People are admitted as inpatients in order that careful attention and assessment of their problems can be made.
This often involves detailed diagnosis and treatment of physical symptoms, expert nursing care and attention to other aspects of suffering. To achieve good resolution of troubling symptoms, blood tests, X-rays and occasionally advice from other specialists may be required.
Medications will be optimised and if necessary, blood transfusions and other treatments can be given.
People are attended daily or more frequently if necessary by medical staff and other relevant members of the team. Complementary therapies can be provided if wished for. ‘Hotel’ services are provided to a high standard.
There are often many fears and uncertainties at the time of admission, as well as a need to understand what is happening. With the range of expertise amongst hospice staff, it is usually possible to ease many of these issues so that people regain confidence and integrity and feel able to take charge of their lives once more.
It is important that families and carers are involved and much time is spent ensuring that family members are receiving the attention and support that they need.

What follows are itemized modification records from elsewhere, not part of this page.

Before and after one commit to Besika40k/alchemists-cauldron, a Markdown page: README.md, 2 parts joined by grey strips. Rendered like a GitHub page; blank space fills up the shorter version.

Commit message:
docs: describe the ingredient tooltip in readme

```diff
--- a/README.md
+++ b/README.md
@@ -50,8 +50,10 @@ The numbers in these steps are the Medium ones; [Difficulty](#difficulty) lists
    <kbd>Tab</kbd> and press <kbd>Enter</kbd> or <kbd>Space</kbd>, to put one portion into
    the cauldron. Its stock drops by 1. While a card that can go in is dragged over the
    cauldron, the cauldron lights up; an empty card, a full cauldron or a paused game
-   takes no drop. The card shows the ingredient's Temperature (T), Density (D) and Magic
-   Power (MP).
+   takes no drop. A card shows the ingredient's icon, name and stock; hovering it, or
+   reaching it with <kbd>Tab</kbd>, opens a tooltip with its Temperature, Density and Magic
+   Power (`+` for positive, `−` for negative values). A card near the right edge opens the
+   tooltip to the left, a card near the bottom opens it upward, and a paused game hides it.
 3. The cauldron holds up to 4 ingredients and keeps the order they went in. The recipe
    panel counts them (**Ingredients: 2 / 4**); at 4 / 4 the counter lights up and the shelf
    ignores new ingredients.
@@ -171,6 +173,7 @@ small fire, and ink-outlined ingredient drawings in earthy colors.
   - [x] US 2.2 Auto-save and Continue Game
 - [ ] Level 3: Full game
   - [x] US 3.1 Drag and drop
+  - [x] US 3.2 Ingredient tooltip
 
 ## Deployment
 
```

The Inpatient Unit takes nursing students from the University of Surrey as part of their nurses training.